Group turnover was up 7% to £157m (2017: £146.6m) while the EBITDA loss was 43% smaller year on year at £2.5m (2017: loss of £4.4m).

DX Group made a pre-tax loss of £5.3m in the period (2017: loss of £14.1m).

There were no exceptional costs in the period and following a refinancing exercise last year, net debt was £3.5m in the period compared with £25.6m a year ago.

DX Freight

The old Nightfreight business, DX Freight remained loss making. While turnover increased by 16% year on year to £78m (67.4m), the division made an EBITDA loss of £5.5m (2017: loss of £8.1m).

DX Freight contains the groups DX Logistics business, which delivers bespoke services to the likes of IKEA and Avon, as well as its two-man operation.

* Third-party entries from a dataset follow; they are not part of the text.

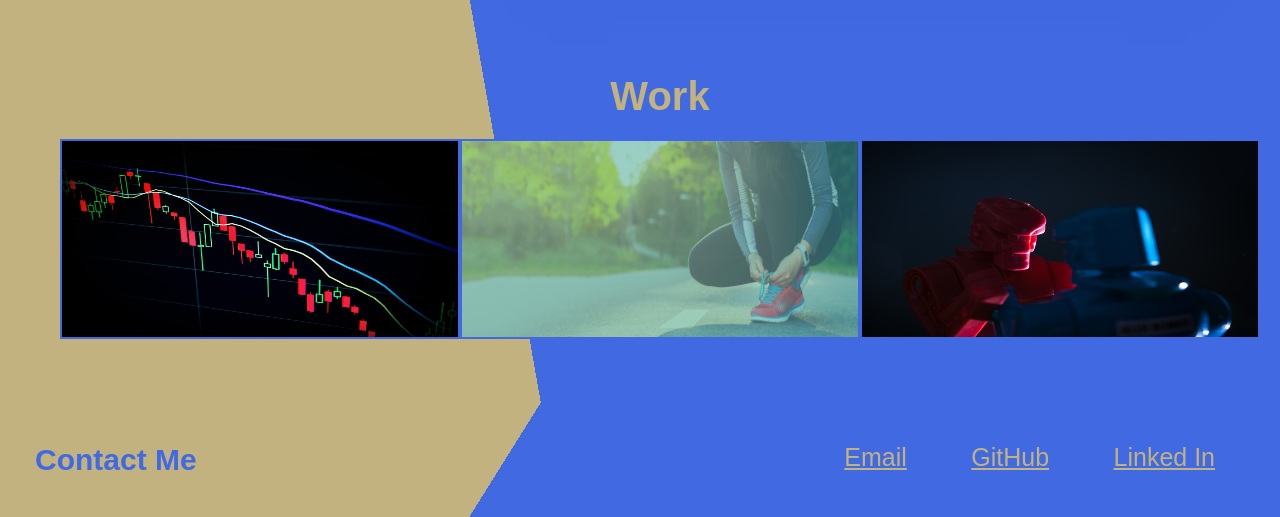
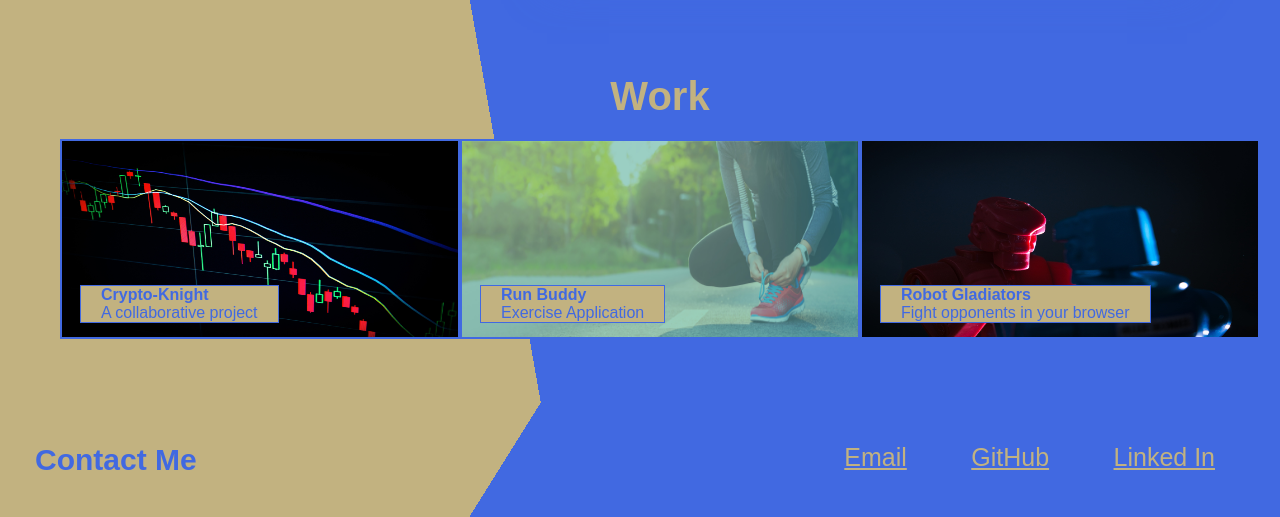
Before and after one commit to Hanstyl/portfolio, a plain HTML site: page index.html in a window 1280 px wide. Shown: the part 749-1266 px from the top of the page. Drawn offline with Linux system fonts and the light colour scheme.

Commit message:
finished everything. All thats left is media queries.

```diff
--- a/assets/css/style.css
+++ b/assets/css/style.css
@@ -27,6 +27,7 @@ header h1 {
   font-size: 40px;
   margin: 0;
   display: inline;
+  color: royalblue;
 }
 
 header a {
@@ -170,6 +171,21 @@ section {
   border: solid 2px royalblue;
 }
 
+.text-block {
+  position: absolute;
+  bottom: 20px;
+  left: 20px;
+  background-color: #C2B280;
+  color: royalblue;
+  padding-left: 20px;
+  padding-right: 20px;
+  border: solid 1px royalblue;
+}
+
+.img {
+  position: relative;
+}
+
 
 /*Utility*/
 
--- a/index.html
+++ b/index.html
@@ -13,7 +13,7 @@
     <!-- Navigation-->
     <header>
         <h1>
-            <a href="/">Nathan Nelson</a>
+            Nathan Nelson
         </h1>
 
         <nav>
@@ -29,10 +29,6 @@
 
                 <li>
                     <a href="#contact-me">Contact Me</a>
-                </li>
-
-                <li>
-                    <a href="#resume">Resume</a>
                 </li>
             </ul>
         </nav>
@@ -60,17 +56,22 @@
     </section>
 
     <!-- Work Display Section -->
-    <section id="work" class="work">
+    <section id="my-work" class="work">
 
         <h2>Work</h2>
 
         <div class="flex-grid">
+
 
             <div class="col">
                 <div class="img">
                     <a href="https://noreaster24.github.io/team-project-1/" target="_blank">
                         <img src="./assets/images/maxim-hopman-fiXLQXAhCfk-unsplash.jpg" alt="stock market line graph">
                     </a>
+                    <div class="text-block">
+                        <h4>Crypto-Knight</h4>
+                        <p>A collaborative project</p>
+                      </div>
                 </div>
             </div>
 
@@ -79,6 +80,10 @@
                     <a href="https://hanstyl.github.io/run-buddy/" target="_blank">
                         <img src="./assets/images/hero-bg.jpg" alt="woman tying her shoes">
                     </a>
+                    <div class="text-block">
+                        <h4>Run Buddy</h4>
+                        <p>Exercise Application</p>
+                      </div>
                 </div>
             </div>
 
@@ -87,6 +92,10 @@
                     <a href="https://hanstyl.github.io/robot-gladiators/" target="_blank">
                         <img src="./assets/images/joran-quinten-MR9xsNWVKvo-unsplash.jpg" alt="Rock em Sock em Robots">
                     </a>
+                    <div class="text-block">
+                        <h4>Robot Gladiators</h4>
+                        <p>Fight opponents in your browser</p>
+                      </div>
                 </div>
             </div>
         </div>
```
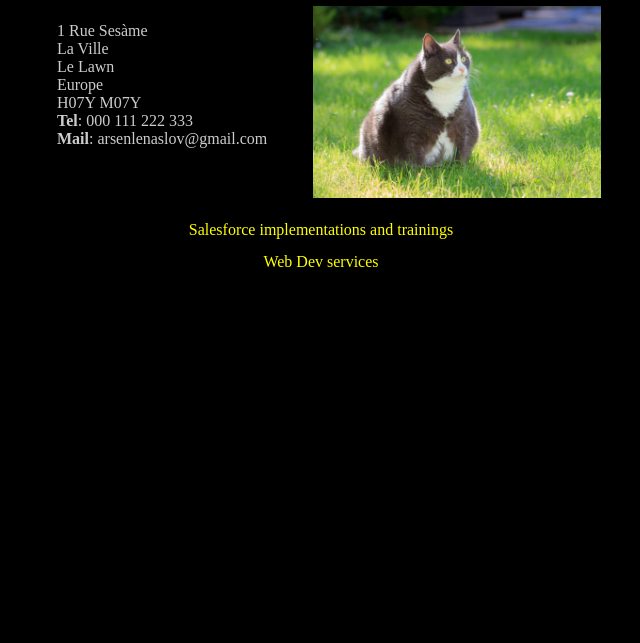
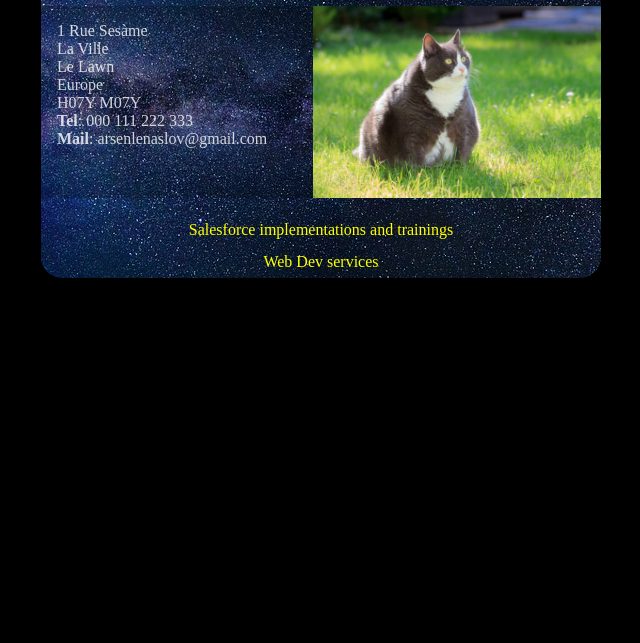
Before and after one commit to ArsenLeNaslov/business-card, a plain HTML site: page index.html in a window 1280 px wide. Shown: the part 157-800 px from the top of the page, without its empty margins (319-959 px from the left). Drawn offline with Linux system fonts and the light colour scheme; a web font is replaced by a local one.

Commit message:
Update background image path

```diff
--- a/style.css
+++ b/style.css
@@ -15,7 +15,7 @@ html {
   width: 35em;
   height: 22em;
   margin: 5em auto;
-  background-image: url(milky-way-2695569_640.jpg);
+  background-image: url(img/milky-way-2695569_640.jpg);
   border: 0.2em solid black;
   border-radius: 1.5em;
 }
```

However, the largest contributor in regards turnover is its one-man operation, which added £5m in revenue to reach £47.8m.

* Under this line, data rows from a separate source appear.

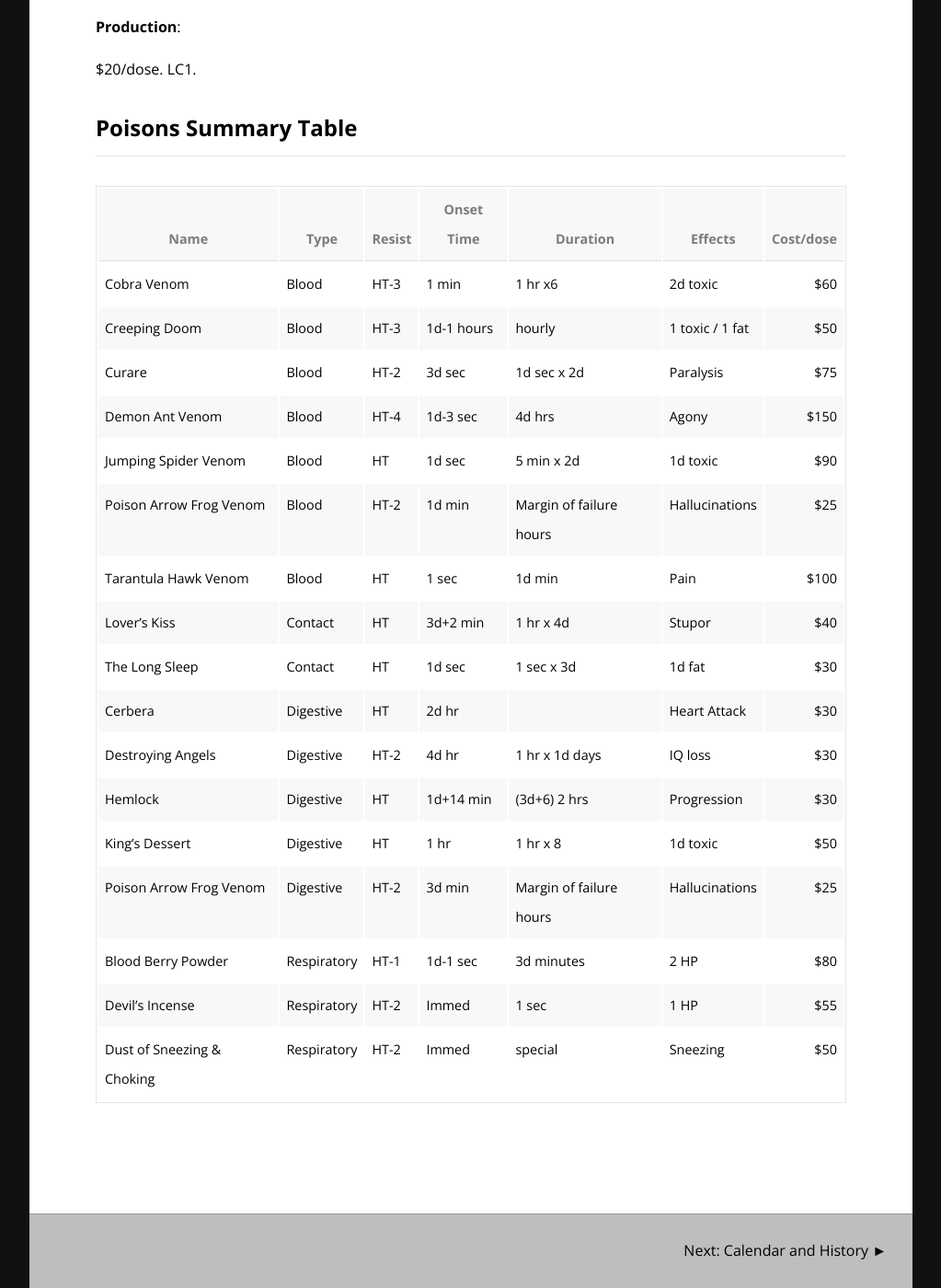
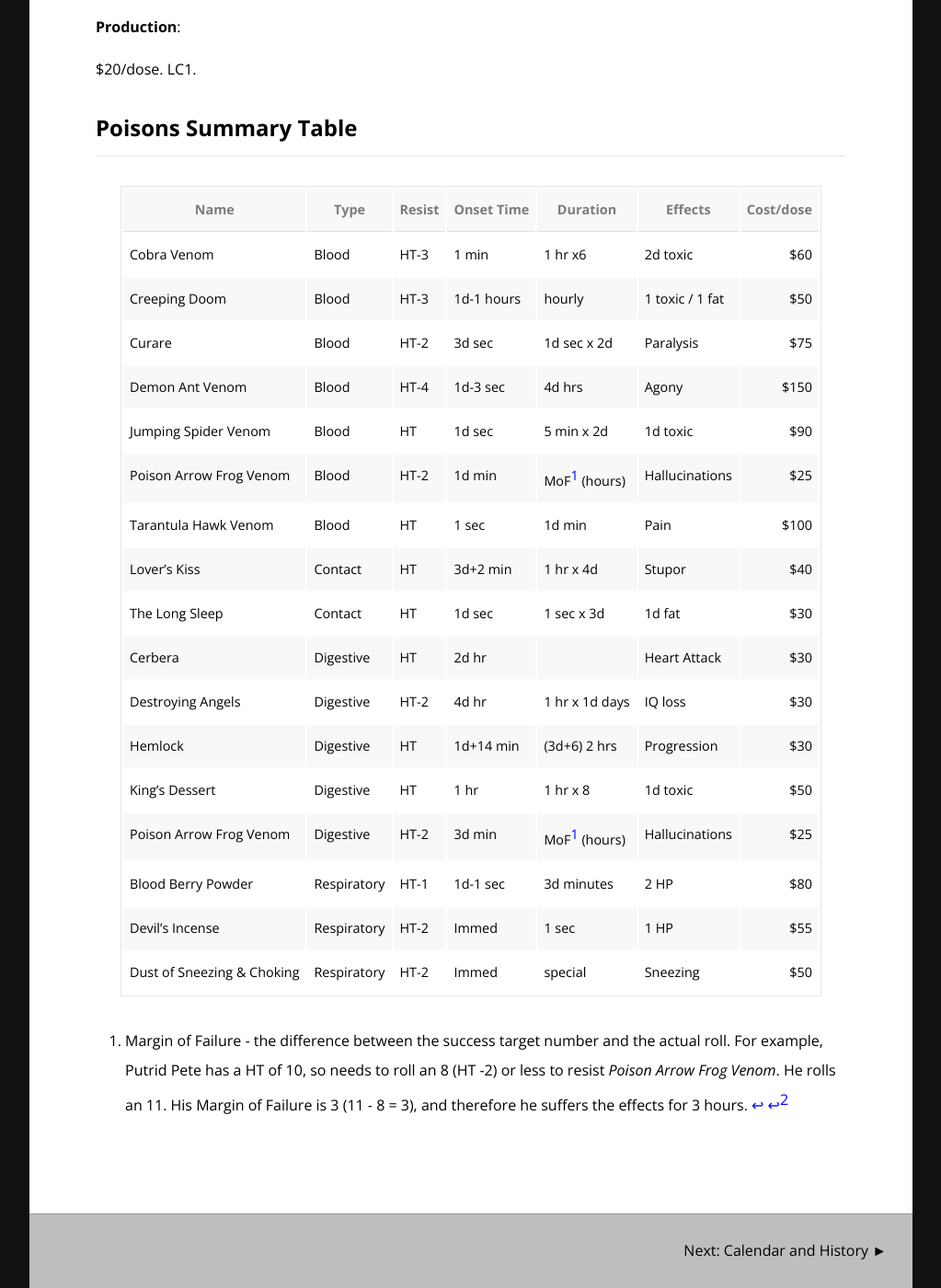
Before and after one commit to rickosborne/blackwater, a Jekyll site: the page built from _guide/350-poisons.md, in a window 1280 px wide and 1400 px high, scrolled down 11129 px. Shown: the whole window at 92% size, without its empty margins (128-1151 px from the left). Built offline with Jekyll 4.4.1, drawn with Linux system fonts in a browser that asks for light colours.

Commit message:
Update 350-poisons.md

```diff
--- a/_guide/350-poisons.md
+++ b/_guide/350-poisons.md
@@ -247,7 +247,7 @@ $20/dose. LC1.
 |Curare|Blood|HT-2|3d sec|1d sec x 2d|Paralysis|$75|
 |Demon Ant Venom|Blood|HT-4|1d-3 sec|4d hrs|Agony|$150|
 |Jumping Spider Venom|Blood|HT|1d sec|5 min x 2d|1d toxic|$90|
-|Poison Arrow Frog Venom|Blood|HT-2|1d min|Margin of failure hours|Hallucinations|$25|
+|Poison Arrow Frog Venom|Blood|HT-2|1d min|MoF[^1] (hours)|Hallucinations|$25|
 |Tarantula Hawk Venom|Blood|HT|1 sec|1d min|Pain|$100|
 |Lover's Kiss|Contact|HT|3d+2 min|1 hr x 4d|Stupor|$40|
 |The Long Sleep|Contact|HT|1d sec|1 sec x 3d|1d fat|$30|
@@ -255,7 +255,9 @@ $20/dose. LC1.
 |Destroying Angels|Digestive|HT-2|4d hr|1 hr x 1d days|IQ loss|$30|
 |Hemlock|Digestive|HT|1d+14 min|(3d+6) 2 hrs|Progression|$30|
 |King's Dessert|Digestive|HT|1 hr|1 hr x 8|1d toxic|$50|
-|Poison Arrow Frog Venom|Digestive|HT-2|3d min|Margin of failure hours|Hallucinations|$25|
+|Poison Arrow Frog Venom|Digestive|HT-2|3d min|MoF[^1] (hours)|Hallucinations|$25|
 |Blood Berry Powder|Respiratory|HT-1|1d-1 sec|3d minutes|2 HP|$80|
 |Devil's Incense|Respiratory|HT-2|Immed|1 sec|1 HP|$55|
 |Dust of Sneezing & Choking|Respiratory|HT-2|Immed|special|Sneezing|$50|
+
+[^1]: Margin of Failure - the difference between the success target number and the actual roll.  For example, Putrid Pete has a HT of 10, so needs to roll an 8 (HT -2) or less to resist *Poison Arrow Frog Venom*.  He rolls an 11.  His Margin of Failure is 3 (11 - 8 = 3), and therefore he suffers the effects for 3 hours.
```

Although dedicated sales support it paying dividends, Mulligan said a decision to reduce its B2C dependency - it has almost halved compared to a year ago - and concentrate on “the heart of what we do, which is B2B on our 7.5-tonne fleet going from trading estate to trading estate” was paying off.

DX Group has also opened new, dedicated sites for its divisions including one in Pucklechurch, Gloucester for DX Freight. This will be joined, imminently, by a new DX Freight depot in Maidstone, Kent.

“It’s helping build out local presence and deliver a better level of service,” he said.

DX Express

While the division’s turnover was flat at £79m (2017: £79.2m) its EBITDA fell 18% to £11.6m (2017: £14.2m).

DX Exchange remains under pressure as fewer physical documents are moved but the rate of attrition has been slowed to 8% compared with 12% a year ago.

The operator’s play in the area is to reposition DX Exchange as an exclusive members’ network, something that Mulligan said it is taking its time with and therefore has a completion rate of 12 to 24 months.

DX Courier increased turnover by 9% to £30.1m in the period.

April is a big month for the division, as it will find out if it has triumphed in the tender for the Passport Office. Its current contract runs until October 2019 but it has delivered the service for the client since 2004.

DX Group said it will also be adding a mix of 7.5-tonner MANs in the next few months, which will be a mix of replacements and additions to the fleet.


Liad Meidar, chief investment officer at Gatemore Capital Management, which with a holding of more than 35% is DX Group's largest single shareholder, said: “We are pleased by today’s results, which are a further sign that DX Group is heading in the right direction.

"We remain confident in management’s ability to implement its plan to deliver long term growth, and look forward to continuing to work with the team.”